Each line of the listing that contains the word "longitude" is to be copied.

┄┄┄┄┄┄┄┄┄┄

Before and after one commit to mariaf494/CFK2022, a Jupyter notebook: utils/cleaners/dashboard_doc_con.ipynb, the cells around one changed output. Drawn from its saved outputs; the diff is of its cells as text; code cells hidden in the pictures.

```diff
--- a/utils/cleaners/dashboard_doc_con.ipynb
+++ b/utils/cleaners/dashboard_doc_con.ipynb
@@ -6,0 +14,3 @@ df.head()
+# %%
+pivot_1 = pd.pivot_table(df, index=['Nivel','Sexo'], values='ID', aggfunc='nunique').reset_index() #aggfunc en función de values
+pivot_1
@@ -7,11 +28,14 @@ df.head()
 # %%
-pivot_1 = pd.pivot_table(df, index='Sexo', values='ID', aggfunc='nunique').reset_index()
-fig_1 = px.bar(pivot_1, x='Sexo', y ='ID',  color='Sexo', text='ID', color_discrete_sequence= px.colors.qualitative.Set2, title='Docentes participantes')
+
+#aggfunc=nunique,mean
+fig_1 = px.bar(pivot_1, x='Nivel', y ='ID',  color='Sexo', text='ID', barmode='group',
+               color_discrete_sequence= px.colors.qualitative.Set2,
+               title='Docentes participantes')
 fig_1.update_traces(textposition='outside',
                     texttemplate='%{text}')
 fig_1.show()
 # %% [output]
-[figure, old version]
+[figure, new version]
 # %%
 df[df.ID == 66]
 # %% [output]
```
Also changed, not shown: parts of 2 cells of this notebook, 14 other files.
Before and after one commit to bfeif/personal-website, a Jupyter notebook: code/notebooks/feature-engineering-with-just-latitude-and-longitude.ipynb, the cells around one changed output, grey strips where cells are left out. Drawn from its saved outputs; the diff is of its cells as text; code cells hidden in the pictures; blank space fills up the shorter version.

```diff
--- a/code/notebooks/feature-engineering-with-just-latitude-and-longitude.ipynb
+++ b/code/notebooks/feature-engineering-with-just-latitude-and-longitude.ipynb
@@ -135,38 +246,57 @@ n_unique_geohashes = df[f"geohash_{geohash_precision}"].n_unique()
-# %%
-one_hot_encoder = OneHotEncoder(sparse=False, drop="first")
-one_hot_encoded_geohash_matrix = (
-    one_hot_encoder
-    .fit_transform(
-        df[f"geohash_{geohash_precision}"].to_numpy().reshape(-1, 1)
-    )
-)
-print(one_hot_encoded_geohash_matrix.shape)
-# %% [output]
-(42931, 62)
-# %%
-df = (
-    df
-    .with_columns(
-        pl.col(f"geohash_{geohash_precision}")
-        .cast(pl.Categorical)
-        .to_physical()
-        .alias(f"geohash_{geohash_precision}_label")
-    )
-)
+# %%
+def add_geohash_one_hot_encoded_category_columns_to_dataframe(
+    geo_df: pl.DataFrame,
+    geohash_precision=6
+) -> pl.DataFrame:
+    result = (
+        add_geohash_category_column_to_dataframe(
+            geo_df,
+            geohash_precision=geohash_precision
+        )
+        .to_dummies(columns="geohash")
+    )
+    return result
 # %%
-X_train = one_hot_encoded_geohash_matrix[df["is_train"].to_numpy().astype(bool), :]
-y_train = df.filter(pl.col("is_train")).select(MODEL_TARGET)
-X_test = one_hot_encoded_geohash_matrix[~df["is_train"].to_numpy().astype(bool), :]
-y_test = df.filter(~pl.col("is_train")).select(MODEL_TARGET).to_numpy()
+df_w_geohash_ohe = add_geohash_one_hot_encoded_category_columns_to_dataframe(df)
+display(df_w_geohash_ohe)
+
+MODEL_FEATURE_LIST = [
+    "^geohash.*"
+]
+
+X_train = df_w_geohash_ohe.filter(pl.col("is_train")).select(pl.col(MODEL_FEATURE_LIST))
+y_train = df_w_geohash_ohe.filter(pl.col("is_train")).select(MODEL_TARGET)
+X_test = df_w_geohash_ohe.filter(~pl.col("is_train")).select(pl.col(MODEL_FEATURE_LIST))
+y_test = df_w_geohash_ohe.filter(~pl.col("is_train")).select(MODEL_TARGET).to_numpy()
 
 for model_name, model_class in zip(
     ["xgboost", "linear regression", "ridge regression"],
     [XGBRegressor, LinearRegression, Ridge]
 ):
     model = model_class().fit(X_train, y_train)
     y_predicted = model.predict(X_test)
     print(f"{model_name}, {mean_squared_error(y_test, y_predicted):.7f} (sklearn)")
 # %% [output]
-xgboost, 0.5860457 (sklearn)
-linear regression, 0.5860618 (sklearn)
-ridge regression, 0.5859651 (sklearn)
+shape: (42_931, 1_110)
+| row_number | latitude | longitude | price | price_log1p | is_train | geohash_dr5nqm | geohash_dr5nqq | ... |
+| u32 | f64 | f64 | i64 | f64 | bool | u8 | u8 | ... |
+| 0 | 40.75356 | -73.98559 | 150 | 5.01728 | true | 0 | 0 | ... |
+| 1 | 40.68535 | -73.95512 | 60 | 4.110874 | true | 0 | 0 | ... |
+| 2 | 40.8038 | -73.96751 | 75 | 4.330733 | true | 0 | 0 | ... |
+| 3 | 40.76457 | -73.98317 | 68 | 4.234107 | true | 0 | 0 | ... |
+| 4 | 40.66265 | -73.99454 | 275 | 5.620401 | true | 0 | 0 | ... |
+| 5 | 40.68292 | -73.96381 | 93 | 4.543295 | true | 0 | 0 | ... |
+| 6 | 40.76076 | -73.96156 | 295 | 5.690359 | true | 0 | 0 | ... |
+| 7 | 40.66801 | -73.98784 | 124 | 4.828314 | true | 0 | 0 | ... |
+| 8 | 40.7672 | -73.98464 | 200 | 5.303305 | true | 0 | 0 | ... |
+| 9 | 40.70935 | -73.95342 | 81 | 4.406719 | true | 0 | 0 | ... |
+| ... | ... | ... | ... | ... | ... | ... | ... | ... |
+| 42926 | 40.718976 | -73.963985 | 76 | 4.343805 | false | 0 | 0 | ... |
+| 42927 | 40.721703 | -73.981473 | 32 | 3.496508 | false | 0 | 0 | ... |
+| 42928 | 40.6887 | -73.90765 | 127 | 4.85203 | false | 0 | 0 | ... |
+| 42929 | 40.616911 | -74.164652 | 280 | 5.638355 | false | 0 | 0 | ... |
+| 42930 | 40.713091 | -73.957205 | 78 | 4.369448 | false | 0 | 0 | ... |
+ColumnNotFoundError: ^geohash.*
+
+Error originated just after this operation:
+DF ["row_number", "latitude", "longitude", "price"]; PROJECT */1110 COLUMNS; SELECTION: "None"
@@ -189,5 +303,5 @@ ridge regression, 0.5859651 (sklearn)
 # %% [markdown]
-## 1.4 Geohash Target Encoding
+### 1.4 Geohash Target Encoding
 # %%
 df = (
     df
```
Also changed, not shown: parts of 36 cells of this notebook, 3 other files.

┄┄┄┄┄┄┄┄┄┄

*Solution to the exercise:*
Before and after one commit to bfeif/personal-website, a Jupyter notebook: code/notebooks/feature-engineering-with-just-latitude-and-longitude.ipynb, the cells around one changed output, grey strips where cells are left out. Drawn from its saved outputs; the diff is of its cells as text; code cells hidden in the pictures; blank space fills up the shorter version.
--- a/code/notebooks/feature-engineering-with-just-latitude-and-longitude.ipynb
+++ b/code/notebooks/feature-engineering-with-just-latitude-and-longitude.ipynb
+| row_number | latitude | longitude | price | price_log1p | is_train | geohash_dr5nqm | geohash_dr5nqq | ... |
+DF ["row_number", "latitude", "longitude", "price"]; PROJECT */1110 COLUMNS; SELECTION: "None"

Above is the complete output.